I awoke the next morning to a feeling of sadness about leaving this tranquil slice of the world, and an eagerness to see what awaited me next. With all my belongings packed, I took one last look across the river at the scene I had been blessed to experience, and set out to North Carolina. As I crossed the state lines, the landscape began to shift from soft rolling hills into the true nature of the Appalachians. The highway winding in and out, and up and down through the mountains was a new experience to me. I have been in cars traversing mountain passes, but never driven them, and especially never in a car with a manual transmission. The drive was as beautiful as it was treacherous. Semis littering the highway, constant stop and go traffic, and the challenge of constantly adjusting gears took almost all of my focus, but the scenery was not lost on me. I had to fight my eyes from wandering upon the sheer beauty of what I was witnessing.

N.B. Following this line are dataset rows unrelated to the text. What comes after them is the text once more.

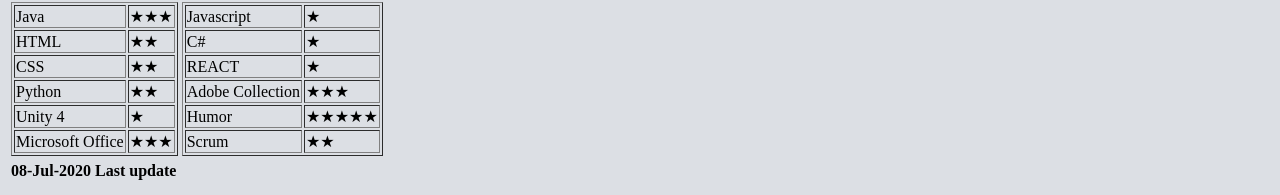
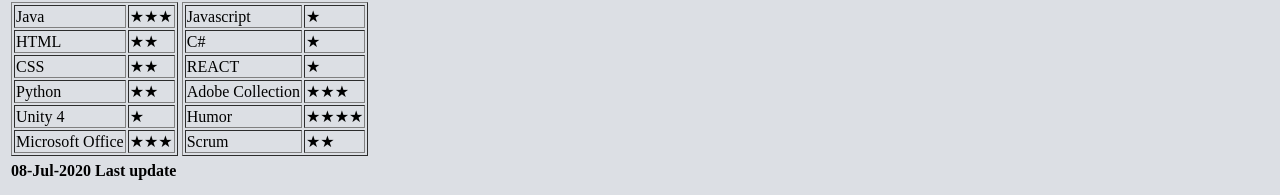
Before and after one commit to kellerSepp/the-complete-2021-web-development-bootcamp, a plain HTML site: page projects/01-personal site/index - Kopie.html in a window 1280 px wide. Shown: the part 697-892 px from the top of the page. Drawn offline with Linux system fonts and the light colour scheme.

Commit message:
changed star rating

```diff
--- a/projects/01-personal site/index - Kopie.html
+++ b/projects/01-personal site/index - Kopie.html
@@ -144,7 +144,7 @@
                             </tr>
                             <tr>
                                 <td>Humor</td>
-                                <td>★★★★★</td>
+                                <td>★★★★</td>
                             </tr>
                             <tr>
                                 <td>Scrum</td>
```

I had finally arrived in Asheville after what seemed like an eternity of white knuckle driving. Cresting the last climb and seeing this city, I now realize why everyone who has visited has fallen in love with it. Comparing it to Austin, however, doesn’t even begin to describe this place. Although the vibe and mentality are very akin to my homes capitol, the landscape and appeal go unchallenged in my travels so far. I’ve been here for one day so far, with one more to go and I can’t wait to continue exploring the beauty this place has to offer.
With that, I must depart for now. There is too much to see and do, and so very little time to do it. This won’t be my last visit to this beautiful little city however, and I encourage any who have the opportunity to come experience Asheville for yourself.

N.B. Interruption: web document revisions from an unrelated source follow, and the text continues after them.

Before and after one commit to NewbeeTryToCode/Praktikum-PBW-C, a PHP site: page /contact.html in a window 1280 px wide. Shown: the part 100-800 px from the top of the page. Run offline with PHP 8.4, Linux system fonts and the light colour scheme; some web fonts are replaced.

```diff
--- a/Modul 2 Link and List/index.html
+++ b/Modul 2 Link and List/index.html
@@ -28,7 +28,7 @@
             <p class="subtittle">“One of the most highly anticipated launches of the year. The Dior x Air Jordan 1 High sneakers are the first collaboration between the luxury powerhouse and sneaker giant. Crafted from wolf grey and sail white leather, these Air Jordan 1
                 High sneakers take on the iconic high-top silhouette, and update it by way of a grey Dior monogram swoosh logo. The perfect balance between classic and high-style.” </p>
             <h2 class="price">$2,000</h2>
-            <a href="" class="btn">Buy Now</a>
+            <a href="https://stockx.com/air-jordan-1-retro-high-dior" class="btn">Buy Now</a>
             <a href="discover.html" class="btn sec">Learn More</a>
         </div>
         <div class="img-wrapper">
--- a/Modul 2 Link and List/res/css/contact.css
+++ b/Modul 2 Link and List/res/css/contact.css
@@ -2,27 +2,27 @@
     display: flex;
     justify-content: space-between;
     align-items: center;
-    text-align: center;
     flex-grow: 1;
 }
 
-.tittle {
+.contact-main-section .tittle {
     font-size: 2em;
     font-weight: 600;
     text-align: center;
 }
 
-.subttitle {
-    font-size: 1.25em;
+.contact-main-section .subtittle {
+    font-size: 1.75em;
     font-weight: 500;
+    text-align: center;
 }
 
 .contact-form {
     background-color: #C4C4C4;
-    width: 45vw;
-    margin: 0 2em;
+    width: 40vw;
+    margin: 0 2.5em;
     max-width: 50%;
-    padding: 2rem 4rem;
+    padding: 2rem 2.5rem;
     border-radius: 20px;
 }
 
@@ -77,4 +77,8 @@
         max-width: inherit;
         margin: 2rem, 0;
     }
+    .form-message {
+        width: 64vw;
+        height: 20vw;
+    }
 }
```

As a final note: I am trying to kickstart a new Twitter campaign with #takeapiece. The goal is to work in conjunction with Leave No Trace and start taking preventative measures against trash in our national parks and forests. If you find yourself in a beautiful landscape that has been made ugly by others negligence, post a picture of yourself cleaning up some trash and tag me on Twitter under @driftinginthesun with that hashtag. My hope is that we can make this go viral and start being proactive in keeping our planet beautiful. I look forward to your posts!